TASK STATEMENT: Filter the entries and keep only the lines where the string "small" appears.

Entries taken from a collection:
..........

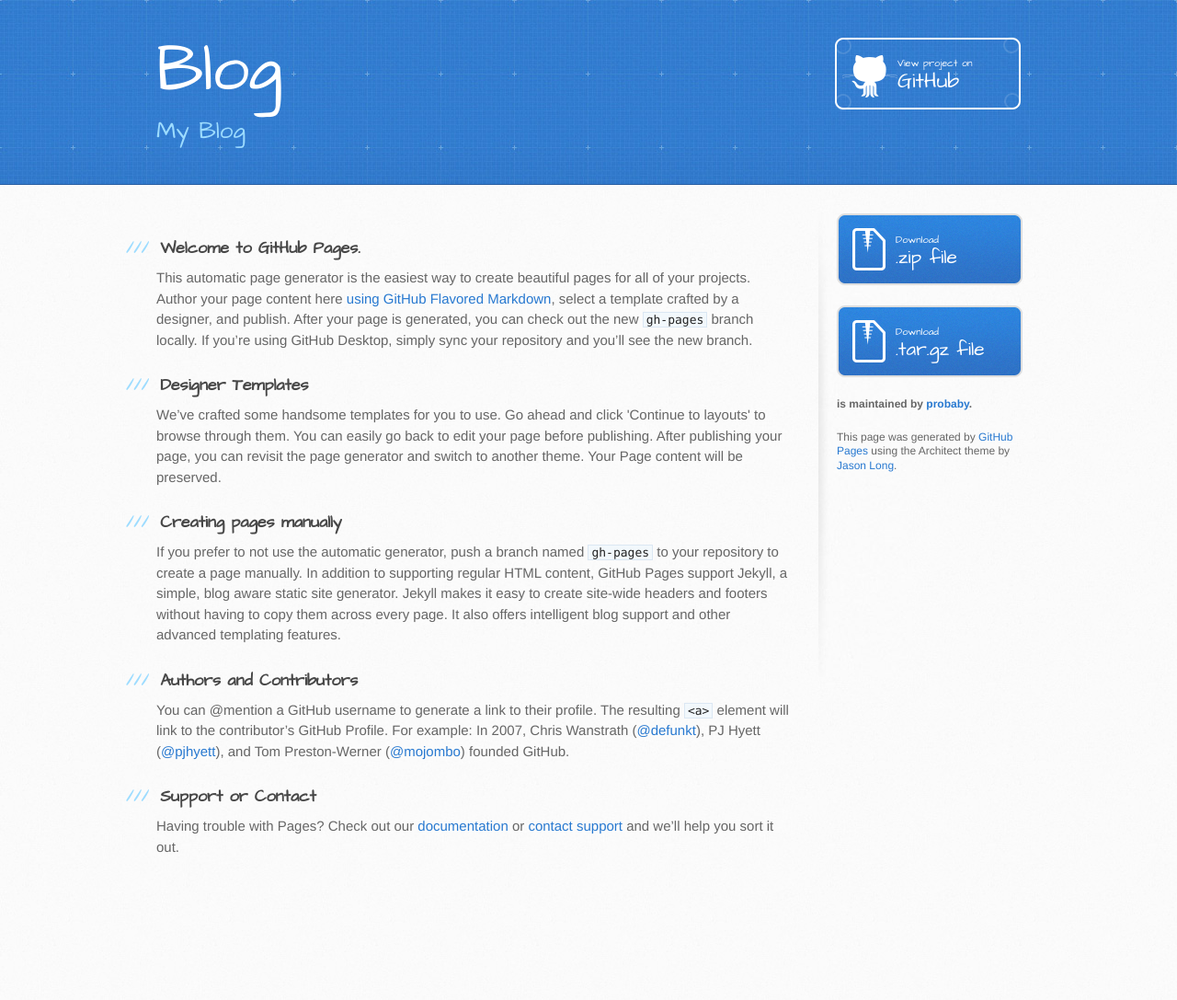
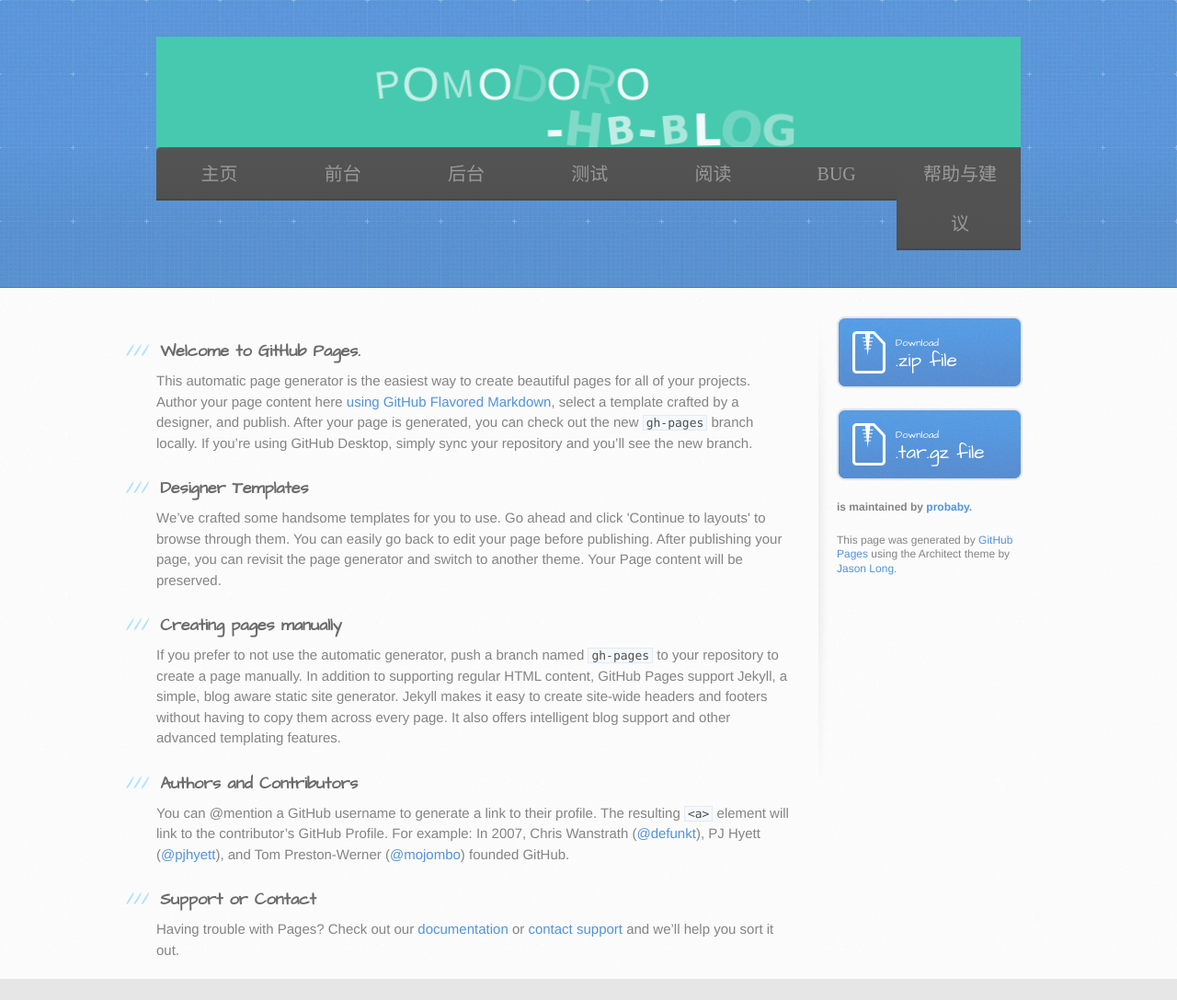
Before and after one commit to probaby/Blog, a Jekyll site: the page index.html, which Jekyll copies as it is, in a window 1280 px wide. Shown: the whole page at 92% size. Built offline with Jekyll 4.4.1, drawn with Linux system fonts in a browser that asks for light colours; nearby versions of some CDN libraries; before the commit the page ends 975 px from its top, so only the background shows below that.

Commit message:
change view
come on

```diff
--- a/index.html
+++ b/index.html
@@ -8,7 +8,10 @@
     <link rel="stylesheet" type="text/css" href="stylesheets/stylesheet.css" media="screen">
     <link rel="stylesheet" type="text/css" href="stylesheets/github-light.css" media="screen">
     <link rel="stylesheet" type="text/css" href="stylesheets/print.css" media="print">
-
+  <link href="css/styleMain.css" rel="stylesheet" type="text/css" />
+<link rel="stylesheet" href="css/styleHead.css" media="screen" type="text/css" />
+  <link rel='stylesheet prefetch' href='http://maxcdn.bootstrapcdn.com/font-awesome/4.2.0/css/font-awesome.min.css'>
+    <link rel="stylesheet" href="css/styleRight.css" type="text/css" />
     <!--[if lt IE 9]>
     <script src="//html5shiv.googlecode.com/svn/trunk/html5.js"></script>
     <![endif]-->
@@ -19,11 +22,94 @@
   <body>
     <header>
       <div class="inner">
-        <h1>Blog</h1>
-        <h2>My Blog</h2>
-        <a href="https://github.com/probaby/Blog" class="button"><small>View project on</small> GitHub</a>
+        <!--<h1>Blog</h1>-->
+        <!--<h2>My Blog</h2>-->
+        <!--<a href="https://github.com/probaby/Blog" class="button"><small>View project on</small> GitHub</a>-->
+        <div style="height: 100%">
+<div  style="top:0;height:120px;width:100%;color:#FFFFFF;background: #1abc9c;">
+  <div class="loader font1" style="width:100%;top:10px;margin:0px 0 0px 25%;padding-top:15px">
+	  <span class="span2">P</span>
+	  <span class="span3">O</span>
+	  <span class="span4">M</span>
+	  <span class="span5">O</span>
+	  <span class="span6">D</span>
+    <span class="span5">O</span>
+	  <span class="span6">R</span>
+    <span class="span5">O</span>
+	  </div>
+ 	<div class="loader font4" style="width:100%;margin:-25px 0 0px 45%">
+
+ 	 	<span class="span5">-</span>
+ 	 	<span>H</span>
+ 	 	<span class="span2">B</span>
+  		<span class="span3">-</span>
+ 		<span class="span4">B</span>
+ 		<span class="span5">L</span>
+ 		<span class="span6">O</span>
+ 		<span class="span7">G</span>
+	</div>
+</div>
+
+
+
+<div class="container" style="height:100%;overflow:hidden;width: 100%">
+	<ul class="menu">
+		<li><a href="company.jsp" target="huangbiao">主页</a></li>
+		<li><a href="#">前台</a>
+			<ul class="submenu">
+				<li><a href="userAction_sign.action" target="huangbiao">EasyUi</a></li>
+				<li><a href="userAction_getMySign.action" target="huangbiao">Html5</a></li>
+				<li><a href="userAction_userList.action" target="huangbiao">Css</a></li>
+				<li><a href="userAction_modif.action" target="huangbiao">Node.js</a></li>
+				</ul>
+		</li>
+		<li><a href="#">后台</a>
+			<ul class="submenu">
+				<li><a href="userAction_getApprovalName.action" target="huangbiao">Linux</a></li>
+				<li><a href="addapprove.jsp" target="huangbiao">Java</a></li>
+				<li><a href="userAction_getMyApp.action" target="huangbiao">优化</a></li>
+				<li><a href="userAction_getAppDeal.action" target="huangbiao">大数量级</a></li>
+				</ul>
+		</li>
+		<li><a href="#">测试</a>
+			<ul class="submenu">
+
+				<li><a href="userAction_getAllSign.action" target="huangbiao">Selenium/a></li>
+			</ul>
+		</li>
+
+
+		<li><a href="#">阅读</a>
+			<ul class="submenu">
+
+
+
+
+
+				<li><a href="javascript:void(0);" target="huangbiao">工具书</a></li>
+				<li><a href="javascript:void(0);" target="huangbiao">小说</a></li>
+				<li><a href="javascript:void(0);" target="huangbiao">技术书</a></li>
+
+			</ul>
+
+		</li>
+		<li><a href="#">Bug</a>
+			<ul class="submenu">
+				<li><a href="about.jsp" target="huangbiao">solveProblem</a></li>
+				<li><a href="help.jsp" target="huangbiao">unsolve</a></li>
+			</ul>
+		</li>
+		<li>
+      <a href="#">帮助与建议</a>
+        <ul class="submenu">
+          <li><a href="about.jsp" target="huangbiao">说明</a></li>
+          <li><a href="help.jsp" target="huangbiao">建议</a></li>
+        </ul>
+		</li>
+	</ul>
       </div>
     </header>
+
 
     <div id="content-wrapper">
       <div class="inner clearfix">
```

..........

WRITTEN ANSWER:
-        <a href="https://github.com/probaby/Blog" class="button"><small>View project on</small> GitHub</a>
+        <!--<a href="https://github.com/probaby/Blog" class="button"><small>View project on</small> GitHub</a>-->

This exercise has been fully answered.